Rainforest Conservation: A Theme for Posterity
By now, we have all heard about the plight of our ecological systems. “Save the Rainforest,” has become the battle cry for most 5th grade students after their two-week unit study of the rainforest. Rainforests are the most biologically rich terrestrial ecosystem on earth, providing habitat for up to 50% of earth’s creatures. The tropical rainforest is, quite simply, the richest, oldest, most productive, most complex terrestrial ecosystem on earth. However, these worldwide crucibles of biodiversity are being depleted at the rate of 214,000 acres per day: an area larger than New York City (Myers 1989).
Although habitat destruction is a serious concern even in our own backyards, studies have shown that most destruction tends to take place where people are the poorest and biodiversity is the richest (Wilson 1992). In most emerging nations, natural resource intensive businesses become a primary source of income as poverty stricken citizens, landowners and governmental entities cash in. This allows the conversion of critical habitat into farm and ranch land, sites for industrialized logging, mining and other human development. For nearly five decades, with the help from citizenry and local governments, environmental groups have been trying to slow the degradation.
Recently, alternative protective strategies engaging all sectors have begun to take hold as realistic solutions for habitat protection. Sustainability, which is simply the ability to live without handicapping future generations, has become the focus of modern preservation efforts. Utilizing the roles of living systems which are essential to life as we know it as allies, non profits innovatively engage corporate investors to take part in sustainable business ventures like butterfly farming, organic multiple/alternative crop cultivation or even aqua culture. Local citizens once forced to take part in the destruction out necessity of survival, are now being empowered at the local level to create partnerships for sustainable businesses enterprises.
A civil sector organization I recently spent time with, Corazon de la Terra, works in and around the state of Jalisco, Mexico to create ecological stability through ecosystem analysis and impact evaluation while creating methodology for sustainable management. However, by modeling community organizing efforts, they are able to connect with rural farmers and landowners to engage in strengthening their own communities by advancing present land use processes into more sustainable, long- term endeavors. For example: farmers teaching other farmer’s sustainability (Aguilar 2006).
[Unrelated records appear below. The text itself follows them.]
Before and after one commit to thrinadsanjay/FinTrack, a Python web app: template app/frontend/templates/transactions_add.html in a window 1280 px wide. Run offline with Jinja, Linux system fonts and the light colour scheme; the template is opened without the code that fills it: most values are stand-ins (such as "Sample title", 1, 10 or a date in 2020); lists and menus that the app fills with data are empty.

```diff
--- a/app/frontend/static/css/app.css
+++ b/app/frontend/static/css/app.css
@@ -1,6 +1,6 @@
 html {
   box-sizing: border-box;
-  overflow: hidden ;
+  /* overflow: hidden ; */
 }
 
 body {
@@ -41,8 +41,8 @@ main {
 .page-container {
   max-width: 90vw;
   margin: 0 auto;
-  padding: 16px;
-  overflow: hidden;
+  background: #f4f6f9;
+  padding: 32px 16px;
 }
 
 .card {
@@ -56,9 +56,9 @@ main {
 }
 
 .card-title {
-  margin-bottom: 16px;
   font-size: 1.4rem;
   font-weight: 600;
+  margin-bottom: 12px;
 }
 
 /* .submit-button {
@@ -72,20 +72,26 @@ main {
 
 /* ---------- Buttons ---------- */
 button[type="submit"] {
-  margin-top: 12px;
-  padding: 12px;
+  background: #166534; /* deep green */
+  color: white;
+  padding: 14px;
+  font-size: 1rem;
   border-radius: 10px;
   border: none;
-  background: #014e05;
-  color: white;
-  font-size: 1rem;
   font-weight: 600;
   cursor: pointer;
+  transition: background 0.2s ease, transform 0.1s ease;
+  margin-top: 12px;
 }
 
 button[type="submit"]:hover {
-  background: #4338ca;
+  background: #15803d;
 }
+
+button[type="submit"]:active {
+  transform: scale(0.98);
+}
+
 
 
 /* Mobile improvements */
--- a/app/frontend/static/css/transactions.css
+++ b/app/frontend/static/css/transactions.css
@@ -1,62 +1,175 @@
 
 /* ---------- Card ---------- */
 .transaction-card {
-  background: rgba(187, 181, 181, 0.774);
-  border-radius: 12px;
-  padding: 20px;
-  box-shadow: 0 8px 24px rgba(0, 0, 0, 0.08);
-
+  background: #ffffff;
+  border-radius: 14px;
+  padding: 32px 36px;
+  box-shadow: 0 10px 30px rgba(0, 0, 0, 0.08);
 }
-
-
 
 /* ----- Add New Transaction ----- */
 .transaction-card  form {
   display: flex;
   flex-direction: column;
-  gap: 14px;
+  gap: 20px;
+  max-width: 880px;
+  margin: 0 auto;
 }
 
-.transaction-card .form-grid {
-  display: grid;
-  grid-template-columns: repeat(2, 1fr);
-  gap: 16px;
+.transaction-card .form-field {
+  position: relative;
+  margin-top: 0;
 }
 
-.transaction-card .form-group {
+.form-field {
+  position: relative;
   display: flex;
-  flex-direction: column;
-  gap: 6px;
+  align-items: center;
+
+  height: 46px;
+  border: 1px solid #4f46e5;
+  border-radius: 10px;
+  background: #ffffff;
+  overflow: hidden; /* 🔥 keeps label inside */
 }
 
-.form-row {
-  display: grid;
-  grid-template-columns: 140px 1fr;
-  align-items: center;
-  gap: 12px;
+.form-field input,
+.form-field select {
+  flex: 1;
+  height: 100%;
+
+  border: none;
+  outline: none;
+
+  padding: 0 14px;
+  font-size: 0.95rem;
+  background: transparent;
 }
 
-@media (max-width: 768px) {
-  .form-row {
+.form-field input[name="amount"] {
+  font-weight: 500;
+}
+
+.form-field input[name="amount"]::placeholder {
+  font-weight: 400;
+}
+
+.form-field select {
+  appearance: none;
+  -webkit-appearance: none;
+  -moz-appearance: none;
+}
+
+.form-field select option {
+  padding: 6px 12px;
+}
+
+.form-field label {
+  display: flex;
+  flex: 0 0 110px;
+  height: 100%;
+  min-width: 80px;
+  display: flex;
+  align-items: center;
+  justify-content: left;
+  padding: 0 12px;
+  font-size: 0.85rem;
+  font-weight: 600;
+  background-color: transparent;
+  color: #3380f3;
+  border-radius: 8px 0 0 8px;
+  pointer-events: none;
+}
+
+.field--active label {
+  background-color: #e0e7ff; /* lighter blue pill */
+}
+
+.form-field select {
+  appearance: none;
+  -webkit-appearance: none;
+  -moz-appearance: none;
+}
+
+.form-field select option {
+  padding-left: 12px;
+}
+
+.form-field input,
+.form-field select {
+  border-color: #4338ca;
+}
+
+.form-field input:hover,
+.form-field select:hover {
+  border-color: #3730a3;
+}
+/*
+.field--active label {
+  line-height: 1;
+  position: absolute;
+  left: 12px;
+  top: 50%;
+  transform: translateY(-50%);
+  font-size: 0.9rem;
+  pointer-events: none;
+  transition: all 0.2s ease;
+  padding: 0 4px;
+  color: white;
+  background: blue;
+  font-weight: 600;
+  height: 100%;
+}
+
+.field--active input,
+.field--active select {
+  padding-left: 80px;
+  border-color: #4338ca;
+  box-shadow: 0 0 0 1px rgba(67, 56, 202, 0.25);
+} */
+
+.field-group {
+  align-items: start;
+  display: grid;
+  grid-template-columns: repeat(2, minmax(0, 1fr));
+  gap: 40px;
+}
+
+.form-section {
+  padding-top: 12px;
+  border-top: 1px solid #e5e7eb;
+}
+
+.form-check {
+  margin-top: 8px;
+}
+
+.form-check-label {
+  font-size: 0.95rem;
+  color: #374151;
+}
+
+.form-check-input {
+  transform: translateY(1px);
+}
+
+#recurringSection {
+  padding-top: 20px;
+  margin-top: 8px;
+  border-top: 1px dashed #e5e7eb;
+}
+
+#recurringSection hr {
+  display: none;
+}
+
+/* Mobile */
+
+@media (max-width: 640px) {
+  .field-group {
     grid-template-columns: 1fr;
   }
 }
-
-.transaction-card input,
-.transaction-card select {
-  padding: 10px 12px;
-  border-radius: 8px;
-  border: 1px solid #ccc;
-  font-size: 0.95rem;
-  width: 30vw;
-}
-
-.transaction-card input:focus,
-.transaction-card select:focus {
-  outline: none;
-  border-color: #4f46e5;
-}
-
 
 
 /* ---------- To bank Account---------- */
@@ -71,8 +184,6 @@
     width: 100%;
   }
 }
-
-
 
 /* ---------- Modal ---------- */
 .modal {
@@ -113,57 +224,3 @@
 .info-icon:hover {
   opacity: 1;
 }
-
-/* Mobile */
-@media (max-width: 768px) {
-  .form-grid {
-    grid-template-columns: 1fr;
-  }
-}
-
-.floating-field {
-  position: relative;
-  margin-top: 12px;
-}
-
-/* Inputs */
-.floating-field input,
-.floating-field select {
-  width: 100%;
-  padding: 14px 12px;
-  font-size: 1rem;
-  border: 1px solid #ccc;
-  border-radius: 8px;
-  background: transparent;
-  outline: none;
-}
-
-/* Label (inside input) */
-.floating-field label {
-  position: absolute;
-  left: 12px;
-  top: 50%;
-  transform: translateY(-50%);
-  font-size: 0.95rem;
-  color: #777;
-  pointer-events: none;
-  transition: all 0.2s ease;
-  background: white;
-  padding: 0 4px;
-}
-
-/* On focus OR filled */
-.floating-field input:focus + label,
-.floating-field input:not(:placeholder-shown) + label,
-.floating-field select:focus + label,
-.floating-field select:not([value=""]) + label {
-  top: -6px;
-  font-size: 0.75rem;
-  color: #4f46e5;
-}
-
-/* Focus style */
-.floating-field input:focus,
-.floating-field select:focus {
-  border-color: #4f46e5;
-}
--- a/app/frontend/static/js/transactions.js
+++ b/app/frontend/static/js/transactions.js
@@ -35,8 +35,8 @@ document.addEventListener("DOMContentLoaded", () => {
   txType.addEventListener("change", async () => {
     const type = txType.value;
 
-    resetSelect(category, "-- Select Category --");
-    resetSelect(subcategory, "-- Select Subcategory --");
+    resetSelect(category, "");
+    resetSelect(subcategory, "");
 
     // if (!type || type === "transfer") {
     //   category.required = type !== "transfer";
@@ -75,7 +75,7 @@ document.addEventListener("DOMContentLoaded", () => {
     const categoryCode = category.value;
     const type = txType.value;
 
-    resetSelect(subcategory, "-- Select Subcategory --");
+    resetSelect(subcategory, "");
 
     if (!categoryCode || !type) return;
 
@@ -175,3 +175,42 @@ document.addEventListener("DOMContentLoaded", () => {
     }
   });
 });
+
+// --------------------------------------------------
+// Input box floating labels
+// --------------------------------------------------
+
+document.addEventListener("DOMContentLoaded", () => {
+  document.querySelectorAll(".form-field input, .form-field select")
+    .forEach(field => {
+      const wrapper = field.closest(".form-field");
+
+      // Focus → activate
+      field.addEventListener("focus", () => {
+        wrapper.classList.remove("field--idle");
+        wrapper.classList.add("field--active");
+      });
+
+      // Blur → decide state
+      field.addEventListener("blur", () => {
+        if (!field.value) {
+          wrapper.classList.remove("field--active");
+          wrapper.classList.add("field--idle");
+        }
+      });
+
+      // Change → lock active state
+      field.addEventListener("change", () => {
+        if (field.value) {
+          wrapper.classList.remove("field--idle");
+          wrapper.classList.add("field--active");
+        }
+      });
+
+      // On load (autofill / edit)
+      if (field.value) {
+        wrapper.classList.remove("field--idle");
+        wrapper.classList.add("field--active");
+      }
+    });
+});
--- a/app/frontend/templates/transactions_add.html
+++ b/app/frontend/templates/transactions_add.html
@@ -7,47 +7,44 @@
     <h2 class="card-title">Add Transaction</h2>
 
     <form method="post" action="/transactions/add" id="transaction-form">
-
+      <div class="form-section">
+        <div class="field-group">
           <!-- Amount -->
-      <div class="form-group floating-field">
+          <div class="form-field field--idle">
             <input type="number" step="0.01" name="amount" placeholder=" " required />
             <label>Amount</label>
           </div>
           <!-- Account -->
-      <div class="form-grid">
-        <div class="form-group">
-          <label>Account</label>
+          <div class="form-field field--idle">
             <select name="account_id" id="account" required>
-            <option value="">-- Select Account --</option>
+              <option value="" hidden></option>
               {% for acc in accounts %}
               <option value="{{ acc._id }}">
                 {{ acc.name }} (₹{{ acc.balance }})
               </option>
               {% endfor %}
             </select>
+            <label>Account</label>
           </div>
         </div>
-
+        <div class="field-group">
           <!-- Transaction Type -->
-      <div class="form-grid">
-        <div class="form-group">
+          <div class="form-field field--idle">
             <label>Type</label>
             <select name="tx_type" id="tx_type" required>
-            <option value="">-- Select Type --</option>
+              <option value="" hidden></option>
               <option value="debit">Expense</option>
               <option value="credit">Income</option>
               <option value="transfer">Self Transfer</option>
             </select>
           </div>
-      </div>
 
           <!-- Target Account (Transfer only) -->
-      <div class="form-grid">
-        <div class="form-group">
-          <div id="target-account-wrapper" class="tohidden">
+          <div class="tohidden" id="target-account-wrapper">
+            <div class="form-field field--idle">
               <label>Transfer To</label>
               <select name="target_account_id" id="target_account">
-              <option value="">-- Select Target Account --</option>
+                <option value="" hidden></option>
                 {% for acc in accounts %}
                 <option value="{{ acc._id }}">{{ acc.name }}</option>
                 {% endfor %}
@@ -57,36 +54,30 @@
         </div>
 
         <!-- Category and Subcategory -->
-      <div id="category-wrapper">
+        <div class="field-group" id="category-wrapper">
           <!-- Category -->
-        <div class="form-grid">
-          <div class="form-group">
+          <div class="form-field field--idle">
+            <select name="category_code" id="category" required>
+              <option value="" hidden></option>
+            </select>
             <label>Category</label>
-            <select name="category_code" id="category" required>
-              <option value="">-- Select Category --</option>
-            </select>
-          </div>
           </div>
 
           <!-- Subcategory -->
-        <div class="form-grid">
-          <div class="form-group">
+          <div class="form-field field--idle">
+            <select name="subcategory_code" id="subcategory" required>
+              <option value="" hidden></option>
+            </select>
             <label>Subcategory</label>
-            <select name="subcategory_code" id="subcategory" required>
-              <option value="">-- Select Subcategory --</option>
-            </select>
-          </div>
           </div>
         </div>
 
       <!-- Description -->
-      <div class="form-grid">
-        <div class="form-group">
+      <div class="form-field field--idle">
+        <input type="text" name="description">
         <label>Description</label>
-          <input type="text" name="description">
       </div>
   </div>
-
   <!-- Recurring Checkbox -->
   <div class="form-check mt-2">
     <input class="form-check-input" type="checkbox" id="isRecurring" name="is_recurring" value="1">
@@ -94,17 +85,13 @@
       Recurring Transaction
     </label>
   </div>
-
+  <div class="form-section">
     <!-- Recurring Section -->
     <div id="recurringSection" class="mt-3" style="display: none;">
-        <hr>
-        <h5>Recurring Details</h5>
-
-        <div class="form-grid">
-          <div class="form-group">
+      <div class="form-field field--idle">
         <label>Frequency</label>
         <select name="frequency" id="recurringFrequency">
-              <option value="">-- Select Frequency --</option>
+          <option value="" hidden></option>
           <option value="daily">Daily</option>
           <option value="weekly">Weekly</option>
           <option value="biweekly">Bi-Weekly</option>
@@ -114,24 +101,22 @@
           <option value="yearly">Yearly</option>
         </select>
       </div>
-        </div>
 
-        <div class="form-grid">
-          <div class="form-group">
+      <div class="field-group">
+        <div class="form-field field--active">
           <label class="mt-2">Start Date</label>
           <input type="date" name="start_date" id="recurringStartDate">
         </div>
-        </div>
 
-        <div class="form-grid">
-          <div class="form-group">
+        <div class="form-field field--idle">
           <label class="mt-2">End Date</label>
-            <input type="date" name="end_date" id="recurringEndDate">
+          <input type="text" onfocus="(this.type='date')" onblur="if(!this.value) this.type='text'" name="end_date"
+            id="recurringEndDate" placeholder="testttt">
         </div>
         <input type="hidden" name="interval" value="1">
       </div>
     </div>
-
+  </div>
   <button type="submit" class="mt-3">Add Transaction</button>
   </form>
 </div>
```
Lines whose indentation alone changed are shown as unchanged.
At a recent Colorado Alliance for Environmental Educators fundraiser, Hunter Lovins famed conservationist, and author of Natural Capitalism stated confidently “ We have won!” “The Business sector has become aware of their role in environmental conservation. We now have technological and intellectual resources to positively shape posterity. Innovative solutions can transform social and ecological capital globally, and reconnect citizenry with realistic, people-centered projects that influence market mechanisms.”
What can we do? We are doing it! The Butterfly Pavilion is one of these so called sustainable market mechanisms. Our continuing contribution of engaging visitors, educating children, and creating community awareness keeps the sustainable wheel of habitat protection rolling. Who knows, perhaps one day the Butterfly Pavilion through the support of corporate partners may even fund butterfly-farming projects all over the world. The sky is the limit when it comes to rainforest conservation, and we have just begun to take flight!
Posted by Patrick Tennyson
Director of Education, Butterfly Pavilion